> **What this task involves**:
Using the listing below, keep only the lines with the word "dari" and copy them.

◇ ◇ ◇ ◇

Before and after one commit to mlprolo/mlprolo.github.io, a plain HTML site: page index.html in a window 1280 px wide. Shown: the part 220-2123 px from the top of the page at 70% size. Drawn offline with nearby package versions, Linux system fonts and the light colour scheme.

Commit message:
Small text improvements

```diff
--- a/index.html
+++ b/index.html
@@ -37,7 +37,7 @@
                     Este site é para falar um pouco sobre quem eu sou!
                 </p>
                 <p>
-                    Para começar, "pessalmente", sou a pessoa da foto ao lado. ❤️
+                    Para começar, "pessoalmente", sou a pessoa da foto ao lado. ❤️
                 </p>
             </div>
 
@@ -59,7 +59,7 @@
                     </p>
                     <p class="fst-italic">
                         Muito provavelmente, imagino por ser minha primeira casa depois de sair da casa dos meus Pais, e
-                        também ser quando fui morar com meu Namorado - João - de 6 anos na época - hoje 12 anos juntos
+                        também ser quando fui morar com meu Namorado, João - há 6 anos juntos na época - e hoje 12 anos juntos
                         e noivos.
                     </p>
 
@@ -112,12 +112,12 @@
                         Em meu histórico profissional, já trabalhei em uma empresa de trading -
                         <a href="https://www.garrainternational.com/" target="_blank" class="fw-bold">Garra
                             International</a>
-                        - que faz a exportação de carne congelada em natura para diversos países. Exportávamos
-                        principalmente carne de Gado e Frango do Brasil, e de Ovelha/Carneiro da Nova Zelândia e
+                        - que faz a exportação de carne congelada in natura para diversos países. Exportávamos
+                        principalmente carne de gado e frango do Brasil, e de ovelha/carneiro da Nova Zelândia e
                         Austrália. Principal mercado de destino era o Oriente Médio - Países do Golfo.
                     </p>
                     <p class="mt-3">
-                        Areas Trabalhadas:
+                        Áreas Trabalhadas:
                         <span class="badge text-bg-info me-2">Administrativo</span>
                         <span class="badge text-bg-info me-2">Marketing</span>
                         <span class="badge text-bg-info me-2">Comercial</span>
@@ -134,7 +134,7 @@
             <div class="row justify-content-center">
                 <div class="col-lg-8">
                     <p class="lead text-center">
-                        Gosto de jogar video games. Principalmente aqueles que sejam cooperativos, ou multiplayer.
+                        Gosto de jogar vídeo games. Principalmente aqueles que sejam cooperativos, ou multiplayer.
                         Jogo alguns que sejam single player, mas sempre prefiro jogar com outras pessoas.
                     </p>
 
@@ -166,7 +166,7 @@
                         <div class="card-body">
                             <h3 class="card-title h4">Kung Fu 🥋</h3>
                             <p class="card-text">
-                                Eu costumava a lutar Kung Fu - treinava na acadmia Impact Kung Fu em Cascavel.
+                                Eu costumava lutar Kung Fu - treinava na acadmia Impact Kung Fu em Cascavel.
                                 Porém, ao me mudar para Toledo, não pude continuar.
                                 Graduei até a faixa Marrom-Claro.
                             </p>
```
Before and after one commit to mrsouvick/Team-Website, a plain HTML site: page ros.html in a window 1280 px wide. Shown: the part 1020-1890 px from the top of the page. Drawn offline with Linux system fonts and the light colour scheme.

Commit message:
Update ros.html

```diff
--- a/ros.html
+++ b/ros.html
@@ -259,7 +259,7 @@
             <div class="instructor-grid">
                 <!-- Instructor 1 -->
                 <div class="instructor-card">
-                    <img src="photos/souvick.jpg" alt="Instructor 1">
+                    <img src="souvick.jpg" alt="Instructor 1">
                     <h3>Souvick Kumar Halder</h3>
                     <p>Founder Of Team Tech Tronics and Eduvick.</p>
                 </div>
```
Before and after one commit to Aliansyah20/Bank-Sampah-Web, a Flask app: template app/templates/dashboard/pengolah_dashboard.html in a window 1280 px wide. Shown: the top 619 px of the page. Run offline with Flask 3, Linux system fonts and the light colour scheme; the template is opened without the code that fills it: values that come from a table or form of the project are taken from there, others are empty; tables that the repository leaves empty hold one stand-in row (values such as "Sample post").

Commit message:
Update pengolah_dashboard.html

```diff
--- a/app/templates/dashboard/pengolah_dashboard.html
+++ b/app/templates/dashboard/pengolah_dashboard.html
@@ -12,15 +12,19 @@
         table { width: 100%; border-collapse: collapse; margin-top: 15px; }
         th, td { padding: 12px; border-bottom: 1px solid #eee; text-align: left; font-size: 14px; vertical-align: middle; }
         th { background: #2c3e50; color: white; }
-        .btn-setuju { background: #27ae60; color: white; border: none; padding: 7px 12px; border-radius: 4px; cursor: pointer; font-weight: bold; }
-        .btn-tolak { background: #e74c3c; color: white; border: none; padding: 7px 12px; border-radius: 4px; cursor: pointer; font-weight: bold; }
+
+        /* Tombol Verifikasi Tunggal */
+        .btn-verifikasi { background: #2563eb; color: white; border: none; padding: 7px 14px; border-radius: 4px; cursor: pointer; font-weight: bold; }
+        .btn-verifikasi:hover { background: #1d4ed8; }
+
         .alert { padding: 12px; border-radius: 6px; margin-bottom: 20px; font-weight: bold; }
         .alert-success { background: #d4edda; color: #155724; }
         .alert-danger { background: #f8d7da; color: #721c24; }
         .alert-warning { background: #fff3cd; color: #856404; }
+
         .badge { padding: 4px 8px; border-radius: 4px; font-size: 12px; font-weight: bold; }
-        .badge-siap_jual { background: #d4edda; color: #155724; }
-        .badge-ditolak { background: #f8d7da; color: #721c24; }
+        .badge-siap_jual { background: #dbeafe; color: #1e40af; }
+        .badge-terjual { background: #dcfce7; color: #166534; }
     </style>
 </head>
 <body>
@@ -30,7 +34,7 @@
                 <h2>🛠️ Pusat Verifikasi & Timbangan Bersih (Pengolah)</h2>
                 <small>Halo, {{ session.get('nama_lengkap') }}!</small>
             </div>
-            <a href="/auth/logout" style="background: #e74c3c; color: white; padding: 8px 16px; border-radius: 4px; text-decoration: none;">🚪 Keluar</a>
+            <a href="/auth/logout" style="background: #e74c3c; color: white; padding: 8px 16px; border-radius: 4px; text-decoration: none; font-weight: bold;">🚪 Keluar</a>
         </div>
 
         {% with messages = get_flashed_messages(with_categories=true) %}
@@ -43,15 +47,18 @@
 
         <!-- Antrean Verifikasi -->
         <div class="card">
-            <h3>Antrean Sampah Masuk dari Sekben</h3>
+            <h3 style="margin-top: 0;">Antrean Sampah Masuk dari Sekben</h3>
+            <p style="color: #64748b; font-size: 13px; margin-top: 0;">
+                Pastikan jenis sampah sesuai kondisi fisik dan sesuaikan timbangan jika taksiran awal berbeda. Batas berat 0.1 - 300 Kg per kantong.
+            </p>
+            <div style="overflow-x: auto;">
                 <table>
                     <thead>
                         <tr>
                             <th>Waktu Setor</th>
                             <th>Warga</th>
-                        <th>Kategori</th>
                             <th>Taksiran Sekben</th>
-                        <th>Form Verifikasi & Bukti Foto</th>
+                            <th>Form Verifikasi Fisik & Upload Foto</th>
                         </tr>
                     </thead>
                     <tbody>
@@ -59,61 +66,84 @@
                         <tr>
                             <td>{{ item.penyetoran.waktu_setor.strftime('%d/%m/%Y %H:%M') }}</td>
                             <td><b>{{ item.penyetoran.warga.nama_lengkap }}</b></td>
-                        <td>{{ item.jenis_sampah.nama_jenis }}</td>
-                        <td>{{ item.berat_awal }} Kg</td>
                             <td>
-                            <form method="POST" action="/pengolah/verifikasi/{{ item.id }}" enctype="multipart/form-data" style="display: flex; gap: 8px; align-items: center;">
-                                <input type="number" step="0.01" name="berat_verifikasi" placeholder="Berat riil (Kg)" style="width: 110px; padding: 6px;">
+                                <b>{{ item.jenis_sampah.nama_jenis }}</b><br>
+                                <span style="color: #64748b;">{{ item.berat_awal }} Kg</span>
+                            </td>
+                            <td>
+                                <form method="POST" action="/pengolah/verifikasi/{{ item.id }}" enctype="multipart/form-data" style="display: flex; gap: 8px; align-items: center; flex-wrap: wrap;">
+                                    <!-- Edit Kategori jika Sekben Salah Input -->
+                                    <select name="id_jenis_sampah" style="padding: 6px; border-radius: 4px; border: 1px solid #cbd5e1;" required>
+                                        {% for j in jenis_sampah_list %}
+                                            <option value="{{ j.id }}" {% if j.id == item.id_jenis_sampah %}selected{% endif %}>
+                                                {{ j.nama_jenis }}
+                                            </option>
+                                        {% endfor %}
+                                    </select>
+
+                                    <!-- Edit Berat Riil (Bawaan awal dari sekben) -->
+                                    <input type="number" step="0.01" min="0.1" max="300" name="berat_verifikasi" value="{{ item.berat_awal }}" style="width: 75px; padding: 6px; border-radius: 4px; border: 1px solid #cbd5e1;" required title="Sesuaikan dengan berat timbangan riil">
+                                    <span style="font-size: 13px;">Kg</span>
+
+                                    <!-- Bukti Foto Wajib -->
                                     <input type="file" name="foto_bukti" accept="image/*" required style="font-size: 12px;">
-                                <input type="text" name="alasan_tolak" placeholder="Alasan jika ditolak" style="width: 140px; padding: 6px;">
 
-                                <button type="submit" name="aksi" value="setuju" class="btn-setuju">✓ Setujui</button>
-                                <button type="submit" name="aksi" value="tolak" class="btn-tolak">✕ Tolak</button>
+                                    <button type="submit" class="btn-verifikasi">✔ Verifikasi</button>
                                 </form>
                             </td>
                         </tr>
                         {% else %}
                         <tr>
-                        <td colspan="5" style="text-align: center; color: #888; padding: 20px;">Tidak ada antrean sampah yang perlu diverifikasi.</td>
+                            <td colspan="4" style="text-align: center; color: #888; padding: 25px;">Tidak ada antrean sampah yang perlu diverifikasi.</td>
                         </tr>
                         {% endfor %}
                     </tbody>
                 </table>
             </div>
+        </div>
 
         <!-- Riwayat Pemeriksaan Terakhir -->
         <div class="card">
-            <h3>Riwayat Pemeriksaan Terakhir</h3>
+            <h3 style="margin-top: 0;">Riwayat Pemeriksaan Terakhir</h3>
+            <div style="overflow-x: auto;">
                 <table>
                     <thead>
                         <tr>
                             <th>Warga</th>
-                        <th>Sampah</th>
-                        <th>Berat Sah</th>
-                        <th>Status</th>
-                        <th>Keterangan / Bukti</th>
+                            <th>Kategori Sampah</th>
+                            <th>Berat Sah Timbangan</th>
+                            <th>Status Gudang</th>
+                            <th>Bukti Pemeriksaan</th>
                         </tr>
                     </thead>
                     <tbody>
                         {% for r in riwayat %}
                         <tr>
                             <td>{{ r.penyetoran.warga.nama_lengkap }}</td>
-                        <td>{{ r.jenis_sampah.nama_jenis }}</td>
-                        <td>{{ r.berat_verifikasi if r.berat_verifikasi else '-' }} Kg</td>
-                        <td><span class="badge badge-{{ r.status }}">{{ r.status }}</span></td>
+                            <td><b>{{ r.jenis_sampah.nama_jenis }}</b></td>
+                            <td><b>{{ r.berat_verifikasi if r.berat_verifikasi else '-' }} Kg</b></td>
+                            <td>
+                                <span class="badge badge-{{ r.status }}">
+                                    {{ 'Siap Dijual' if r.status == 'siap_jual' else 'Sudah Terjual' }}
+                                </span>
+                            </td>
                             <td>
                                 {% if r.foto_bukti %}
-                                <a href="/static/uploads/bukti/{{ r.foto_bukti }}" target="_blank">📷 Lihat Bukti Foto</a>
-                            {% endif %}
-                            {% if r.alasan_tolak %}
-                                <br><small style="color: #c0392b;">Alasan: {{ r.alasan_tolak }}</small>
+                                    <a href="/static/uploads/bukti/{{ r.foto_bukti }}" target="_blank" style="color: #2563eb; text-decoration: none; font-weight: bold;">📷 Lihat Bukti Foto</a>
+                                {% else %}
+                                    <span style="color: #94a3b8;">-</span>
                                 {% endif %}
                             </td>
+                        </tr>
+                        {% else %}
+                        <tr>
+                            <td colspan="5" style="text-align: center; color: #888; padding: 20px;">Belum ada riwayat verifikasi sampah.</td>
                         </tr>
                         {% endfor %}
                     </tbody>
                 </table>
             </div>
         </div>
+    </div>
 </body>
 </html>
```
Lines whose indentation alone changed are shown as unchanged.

◇ ◇ ◇ ◇

> **Written answer**:
-            <h3>Antrean Sampah Masuk dari Sekben</h3>
+            <h3 style="margin-top: 0;">Antrean Sampah Masuk dari Sekben</h3>
+                                    <!-- Edit Berat Riil (Bawaan awal dari sekben) -->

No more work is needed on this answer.